» **BRIEF**: For this exercise, please find the lines in the entries that include the word "Layout" and copy them.

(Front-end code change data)
= Beginning of Section =

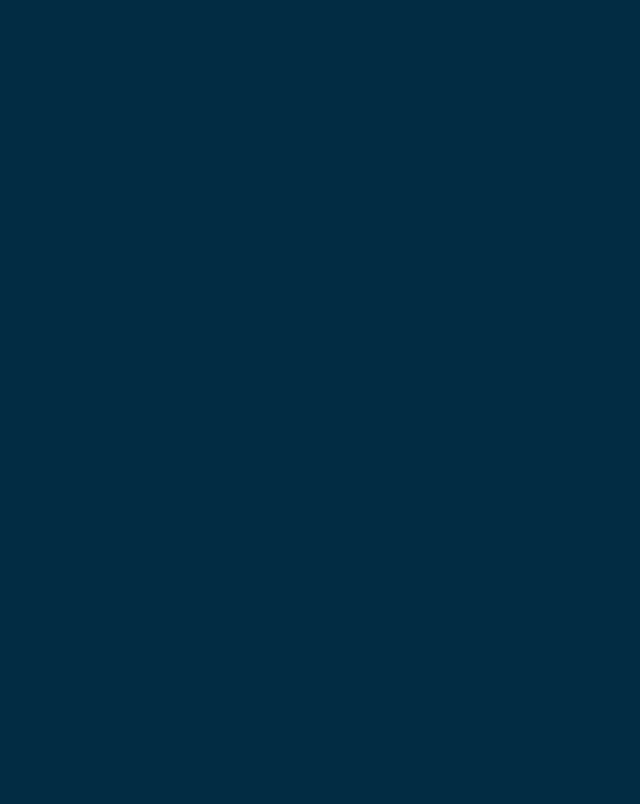
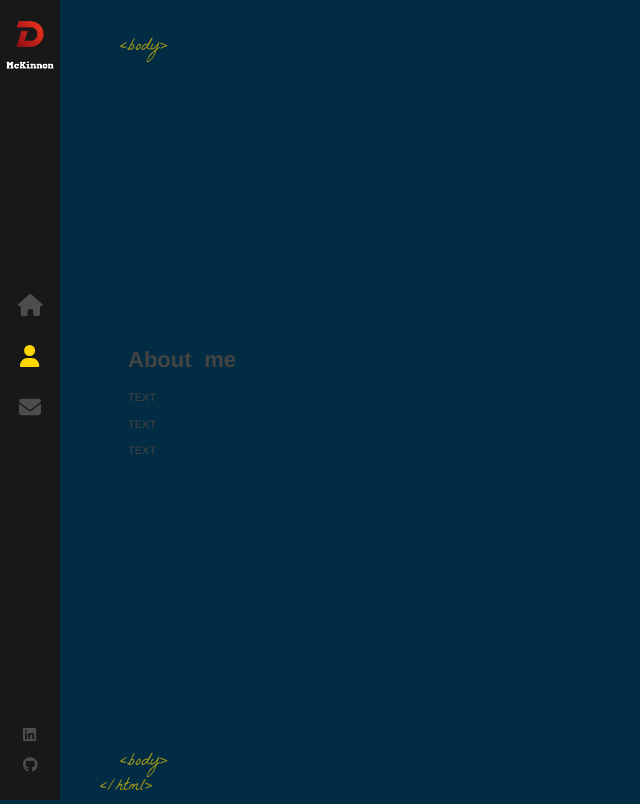
Before and after one commit to mckinnondave/mckinnondave.github.io, a React (Create React App) app: page /about in a window 1280 px wide. Before the commit this address had no page. Shown: the whole page, without its empty margins (0-640 px from the left). Built offline with nearby package versions, Linux system fonts and the light colour scheme.

Commit message:
fix letterClass issues and start About page

```diff
--- a/src/App.js
+++ /dev/null
@@ -1,18 +0,0 @@
-import './App.scss';
-import { Routes, Route } from 'react-router-dom'
-import Layout from './components/Layout';
-import Home from './components/Home';
-
-function App() {
-  return (
-    <>
-      <Routes>
-        <Route path="/" element={<Layout />}>
-          <Route index element={<Home />} />
-        </Route>
-      </Routes>
-    </>
-  );
-}
-
-export default App;
--- /dev/null
+++ b/src/App.jsx
@@ -0,0 +1,21 @@
+import './App.scss';
+import { Routes, Route } from 'react-router-dom'
+import Layout from './components/Layout';
+import Home from './components/Home';
+import About from './components/About';
+
+
+function App() {
+  return (
+    <>
+    <Routes>
+      <Route path="/" element={<Layout />} >
+      <Route index element={<Home />} />
+      <Route path='about' element={<About />} />
+      </ Route>
+    </Routes>
+    </>
+  );
+}
+
+export default App;
--- /dev/null
+++ b/src/components/About/index.jsx
@@ -0,0 +1,33 @@
+import './index.scss';
+import React, { useEffect, useState } from 'react';
+import AnimatedLetters from '../AnimatedLetters';
+
+const About = () => {
+  const [letterClass, setLetterClass] = useState('text-animate');
+
+  useEffect(() => {
+    const timeout = setTimeout(() => {
+      setLetterClass('text-animate-hover');
+    }, 3000);
+    return () => clearTimeout(timeout);
+  }, []);
+
+  return (
+    <div className="container about-page">
+      <div className="text-zone">
+        <h1>
+          <AnimatedLetters
+            letterClass={letterClass}
+            strArray={['A', 'b', 'o', 'u', 't', ' ', 'm', 'e']}
+            idx={15}
+          />
+        </h1>
+        <p>TEXT</p>
+        <p>TEXT</p>
+        <p>TEXT</p>
+      </div>
+    </div>
+  );
+};
+
+export default About
--- /dev/null
+++ b/src/components/About/index.scss
@@ -0,0 +1,81 @@
+.stage-cube-cont {
+  width: 50%;
+  height: 100%;
+  top: 0;
+  padding-top: 18%;
+  margin-left: 0;
+  position: absolute;
+  right: 0;
+  overflow: hidden;
+}
+
+.cubespinner {
+  animation-name: spincube;
+  animation-timing-function: ease-in-out;
+  animation-iteration-count: infinite;
+  animation-duration: 12s;
+  transform-style: preserve-3d;
+  transform-origin: 100px 100px 0;
+  margin-left: calc(50% - 100px);
+
+  div {
+    position: absolute;
+    width: 200px;
+    height: 200px;
+    border: 1px solid #ccc;
+    background: rgba(255, 255, 255, 0.4);
+    text-align: center;
+    font-size: 100px;
+    display: flex;
+    justify-content: center;
+    align-items: center;
+    box-shadow: 0 0 20px 0px lightyellow;
+  }
+
+  .face1 {
+    transform: translateZ(100px);
+    color: #dd0031;
+  }
+  .face2 {
+    transform: rotateY(90deg) translateZ(100px);
+    color: #f06529;
+  }
+  .face3 {
+    transform: rotateY(90deg) rotateX(90deg) translateZ(100px);
+    color: #28a4d9;
+  }
+  .face4 {
+    transform: rotateY(180deg) rotateZ(90deg) translateZ(100px);
+    color: #5ed4f4;
+  }
+  .face5 {
+    transform: rotateY(-90deg) rotateZ(90deg) translateZ(100px);
+    color: #efd81d;
+  }
+  .face6 {
+    transform: rotateX(-90deg) translateZ(100px);
+    color: #ec4d28;
+  }
+}
+
+@keyframes spincube {
+  from,
+  to {
+    transform: rotateX(0deg) rotateY(0deg) rotateZ(0deg);
+  }
+  16% {
+    transform: rotateY(-90deg);
+  }
+  33% {
+    transform: rotateY(-90deg) rotateZ(90deg);
+  }
+  50% {
+    transform: rotateY(-180deg) rotateZ(90deg);
+  }
+  66% {
+    transform: rotateY(-270deg) rotateX(90deg);
+  }
+  83% {
+    transform: rotateX(90deg);
+  }
+}
--- a/src/components/Layout/index.scss
+++ b/src/components/Layout/index.scss
@@ -37,3 +37,16 @@
   animation: fadeIn 1s forwards;
   animation-delay: 1s;
 }
+
+.about-page {
+  .text-zone {
+    position:absolute;
+    left: 10%;
+    top: 50%;
+    transform: translateY(-50%);
+    width: 35%;
+    vertical-align: middle;
+    display: table-cell;
+    max-height: 90%;
+  }
+}
```
Also changed, not shown: src/components/AnimatedLetters/index.jsx (renamed from src/components/AnimatedLetters/index.js), src/components/Home/index.jsx (renamed from src/components/Home/index.js), src/components/Layout/index.jsx (renamed from src/components/Layout/index.js), src/components/Sidebar/index.jsx (renamed from src/components/Sidebar/index.js).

= End of Section =

» **EXERCISE RESULT**:
-import Layout from './components/Layout';
-        <Route path="/" element={<Layout />}>
+import Layout from './components/Layout';
+      <Route path="/" element={<Layout />} >
--- a/src/components/Layout/index.scss
+++ b/src/components/Layout/index.scss
Also changed, not shown: src/components/AnimatedLetters/index.jsx (renamed from src/components/AnimatedLetters/index.js), src/components/Home/index.jsx (renamed from src/components/Home/index.js), src/components/Layout/index.jsx (renamed from src/components/Layout/index.js), src/components/Sidebar/index.jsx (renamed from src/components/Sidebar/index.js).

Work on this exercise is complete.